Abdul-Quddus is living an NFL player’s nightmare scenario. At age 27, less than one season into a new contract and in the prime of his career, it all came crashing down on one play. One traumatic hit ended it all.

“I went to hit the guy and I got hit in my head by my teammate,” Abdul-Quddus says. “As soon as it happened my mindset went to, ‘Am I alright?’ And then I thought, ‘I’m OK’. When I got up I felt OK. My arm was hurting. My arm was numb but I could walk. It felt like it was a nasty hit but I could walk. My brain was clear. I felt like I came out of it with a win because it could have been a lot worse.

“My mindset has stayed positive because I know how bad it could have been. I got out of it with an arm injury that’s going to eventually heal. I could have had a severe concussion where I would never think straight again or I could have been paralyzed. So the whole time I’m thinking, ‘At least it’s just an arm. It’s not something that will change my life forever.’ “

The nerve surgery is supposed to bring Abdul-Quddus back to full use of his right arm within “a year or two,” he says. That might seem a bitter fate for a young professional athlete to accept, but Abdul-Quddus is apparently a master of the great attitude.

I went to hit the guy and I got hit in my head by my teammate. As soon as it happened my mindset went to, ‘Am I alright?’ And then I thought, ‘I’m OK’. When I got up I felt OK. My arm was hurting. My arm was numb but I could walk. It felt like it was a nasty hit but I could walk. My brain was clear. I felt like I came out of it with a win because it could have been a lot worse.

Isa Abdul-Quddus, former Dolphins safety

“I always took my career as a game-by-game thing because I was undrafted, I was last on the roster two times,” Abdul-Quddus says. “My mindset has always been this could be my last game, this could be my last play. So I never really feared the end because it was always there.

“When I heard the news I wouldn’t be able to play again, it hurt. That was tough because it wasn’t what I was expecting to hear. I assumed it would take six to nine months and then I’d be back. When I heard the news it crushed me because we built so much this past season, going to the playoffs and going 10-6. I felt we could build off of that with me playing. But once I knew I couldn’t, it kind of hurt.”

The Dolphins realize Abdul-Quddus is in pain because he couldn’t continue to play for them. So they’ve tried to ease the ache by making their former player figuratively part of the family if not part of the team.

“He wanted to still be around. He wanted to help the guys. I don’t think he was quite ready to transition to something else,” head coach Adam Gase says. “He wanted to make sure he was here for his guys -- whether it was help break down some film, give them some notes on things he saw.
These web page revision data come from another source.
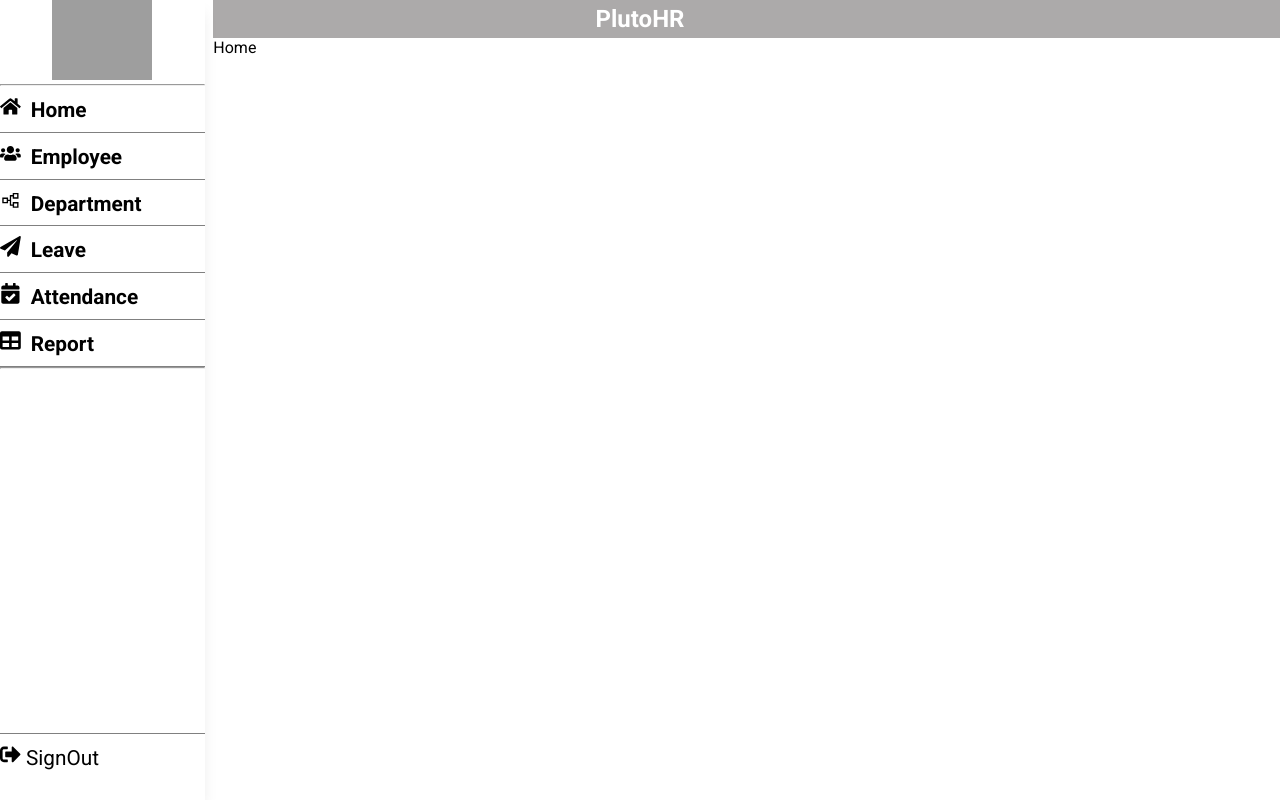
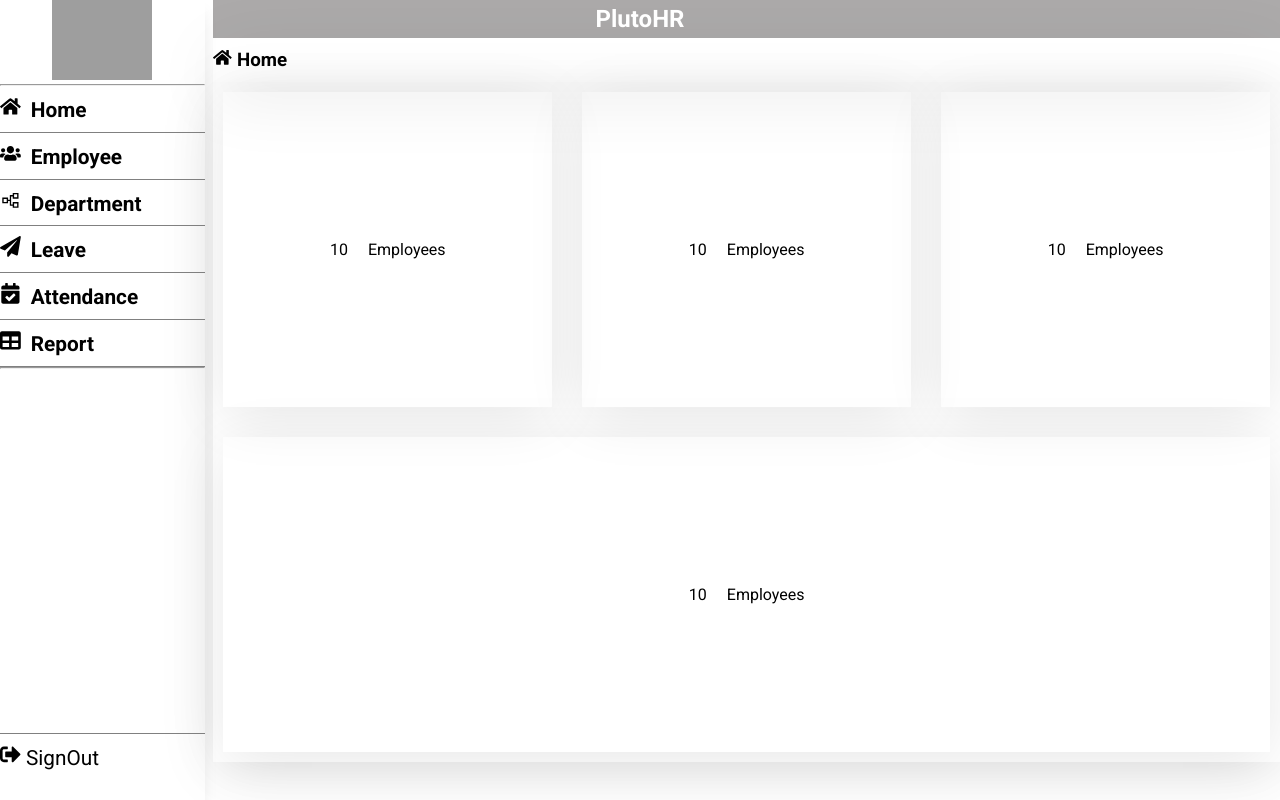
Before and after one commit to martin-creator/PlutoHR, a React (Create React App) app in the folder frontend/: page / in a window 1280 px wide. Both pictures are taken after typing "name@example.com", "Sample123" into the empty fields and a click on the button "Submit". Built offline with nearby package versions, Linux system fonts and the light colour scheme; grey boxes are pictures that could not be loaded.

Commit message:
Added homepage items

```diff
--- a/frontend/src/Component/Home.js
+++ b/frontend/src/Component/Home.js
@@ -1,8 +1,32 @@
 import React from 'react'
+import { FaHome } from 'react-icons/fa'
 
 const Home = () => {
   return (
-    <div>Home</div>
+    <div className='home'>
+      <h3 className='home-heading'>
+        <span><FaHome /></span>
+        Home
+      </h3>
+      <div className='home-details'>
+        <div className='item1'>
+          <div>10</div>
+          <div>Employees</div>
+        </div>
+        <div className='item2'>
+          <div>10</div>
+          <div>Employees</div>
+        </div>
+        <div className='item3'>
+          <div>10</div>
+          <div>Employees</div>
+        </div>
+        <div className='item4'>
+          <div>10</div>
+          <div>Employees</div>
+        </div>
+      </div>
+    </div>
   )
 }
 
--- a/frontend/src/index.css
+++ b/frontend/src/index.css
@@ -163,7 +163,7 @@ body{
   width: 100%;
   height: 100vh;
   display: flex;
-  justify-content: center;
+  justify-content: space-around;
   align-items: center;
 }
 
@@ -171,9 +171,9 @@ body{
   width: 350px;
   height: auto;
   padding: 20px;
-  box-shadow: 14px 29px 54px 24px rgba(0, 0, 0, 0.1);
   border-radius: 10px;
   text-align: center;
+  box-shadow: 14px 29px 54px 24px rgba(0, 0, 0, 0.1);
 }
 
 .login-title{
@@ -242,6 +242,62 @@ body{
 .signout-button:hover{
   background-color: #1b1a1a;
   color: #fff;
+}
+
+/* Home */
+.home{
+  width: 100%;
+}
+
+.home-heading{
+  width: 100%;
+  display: flex;
+  justify-content: flex-start;
+  align-items: center;
+  padding-top: 10px;
+  padding-bottom: 10px;
+  box-shadow: 0px 15px 68px -3px rgba(0,0,0,0.1);
+}
+
+.home-heading span{
+  padding-right: 5px;
+}
+
+.home-details{
+  width: 100%;
+  height: 85vh;
+  box-shadow: 0px 10px 56px -3px rgba(0,0,0,0.1);
+  display: grid;
+  grid-template-columns: repeat(3, 1fr);
+  gap: 10px;
+}
+
+.home-details div{
+  margin: 10px;
+  display: flex;
+  justify-content: center;
+  align-items: center;
+}
+
+.home-details .item1{
+  grid-column: 1/2;
+  box-shadow: 0px 10px 56px -3px rgba(0,0,0,0.1);
+}
+
+.home-details .item2{
+  grid-column: 2/3;
+  box-shadow: 0px 10px 56px -3px rgba(0,0,0,0.1);
+}
+
+.home-details .item3{
+  grid-column: 3/4;
+  box-shadow: 0px 10px 56px -3px rgba(0,0,0,0.1);
+}
+
+.home-details .item4{
+  grid-column: 1/ span 3;
+  grid-row: 2/3;
+  box-shadow: 0px 10px 56px -3px rgba(0,0,0,0.1);
 }
 
 /* Departments */
```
He wasn’t ready to put his mind on, ‘I can never do this again.’”

So Abdul-Quddus, not on the roster, remains a part of the organization. The Dolphins are letting him be at practice as he has been since the opening of training camp. He can watch film. He can help inspire, motivate, teach. He basically has the run of the building.
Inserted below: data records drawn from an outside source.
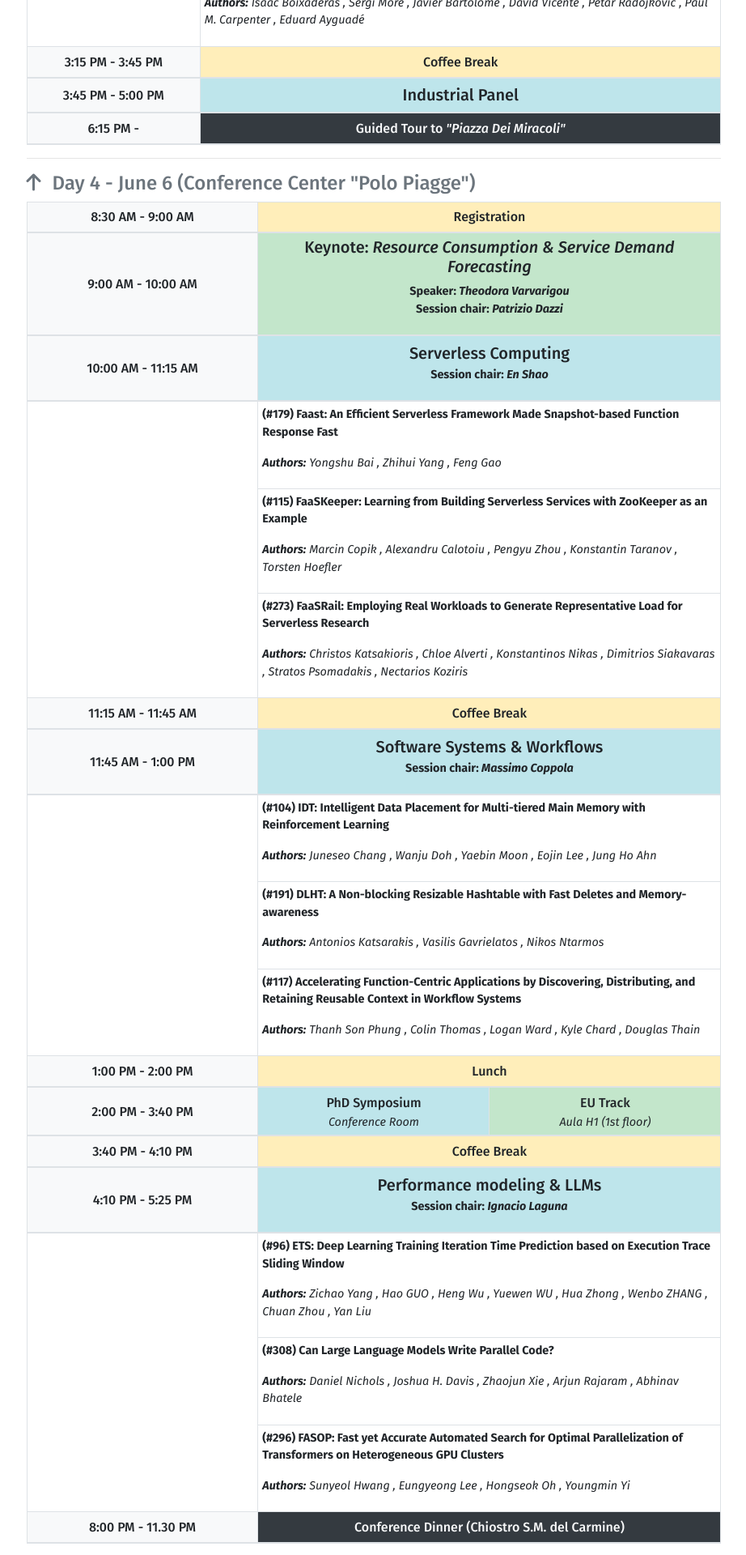
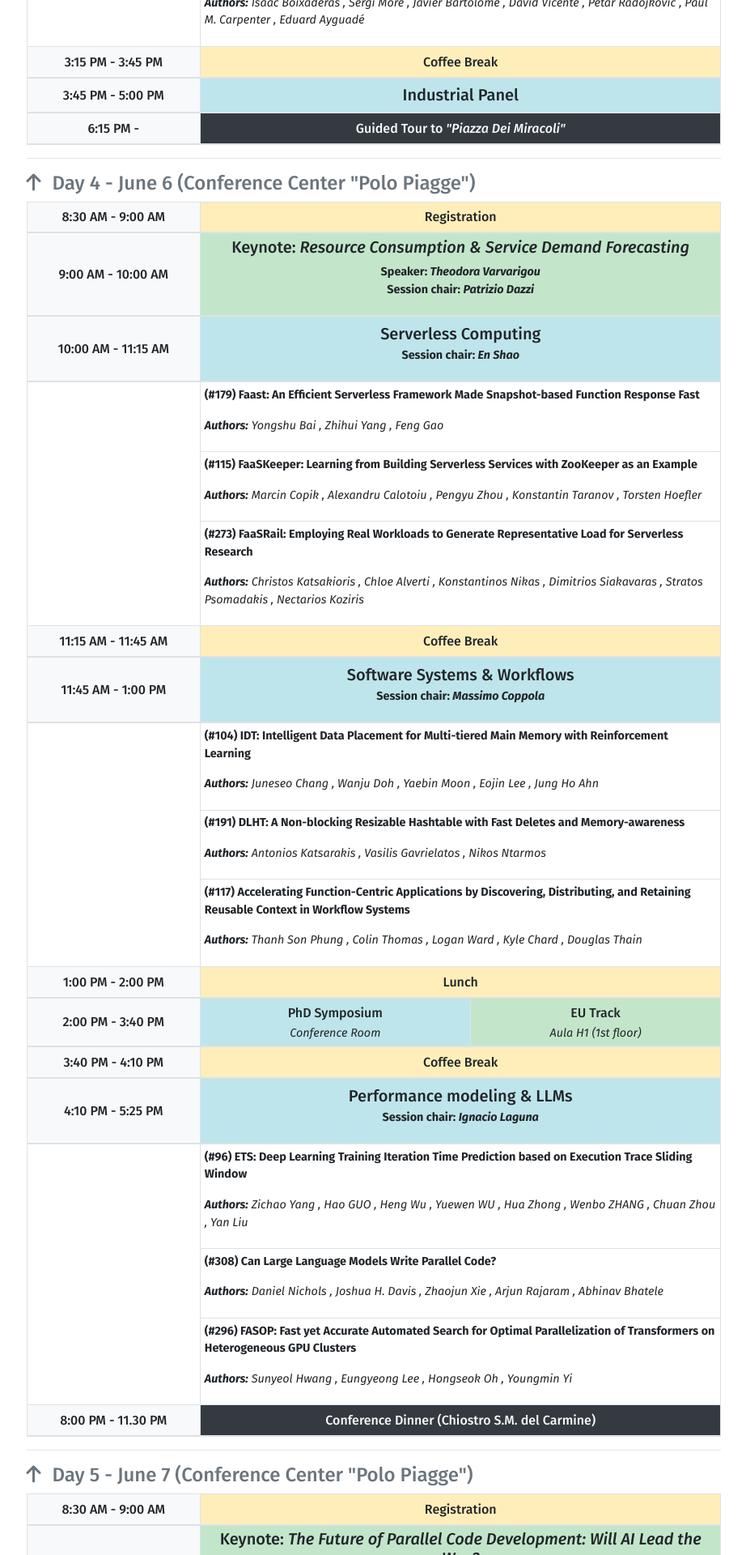
Before and after one commit to jacopo-massa/hpdc24-site, a Jekyll site: the page built from program.html, in a window 1280 px wide. Shown: the part 2658-4578 px from the top of the page at 81% size, without its empty margins (178-1100 px from the left). Built offline with Jekyll 4.4.1, drawn with Linux system fonts in a browser that asks for light colours.

Commit message:
fix cell width

```diff
--- a/program.html
+++ b/program.html
@@ -139,7 +139,7 @@
                         </th>
                         {% elsif timeslot.type == "parallel" %}
                         {% for event in timeslot.events %}
-                        <th width="50%" class="w-25 table-{% cycle 'info', 'success' %} text-center align-middle">
+                        <th class="table-{% cycle 'info', 'success' %} text-center align-middle">
                             <h6 class="text-center mb-1 mt-1">{{event.name}}</h6>
                             <i style="font-weight: normal !important">
                                 {{event.location}}
```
So Abdul-Quddus, not on the roster, remains a part of the organization. The Dolphins are letting him be at practice as he has been since the opening of training camp. He can watch film. He can help inspire, motivate, teach. He basically has the run of the building.

“He’s trying to learn a lot of different things,” Gase says. “He asks about what we’re doing with coaching. What we do with personnel. What we do with player engagement. He asks a lot of questions. We’re along with him and we’re going to open up all the doors to see what he finds interesting.

“He’s one of the favorite guys in the locker room. He brought his A-game every day, gave you everything he had, was great in the meeting room, one of our smartest players, guys respect him. Then he has this freak injury that’s a one-in-a-million injury. You feel horrible for him because you ask, ‘Why that guy?’ But he’s handled things so good and I love the fact he wants to remain impactful with his teammates.

“That’s why we’re going to live up to that saying, ‘He’s with us.’ We want to keep him around.”

Follow Armando Salguero on Twitter: @ArmandoSalguero

Related stories from Miami Herald

  Comments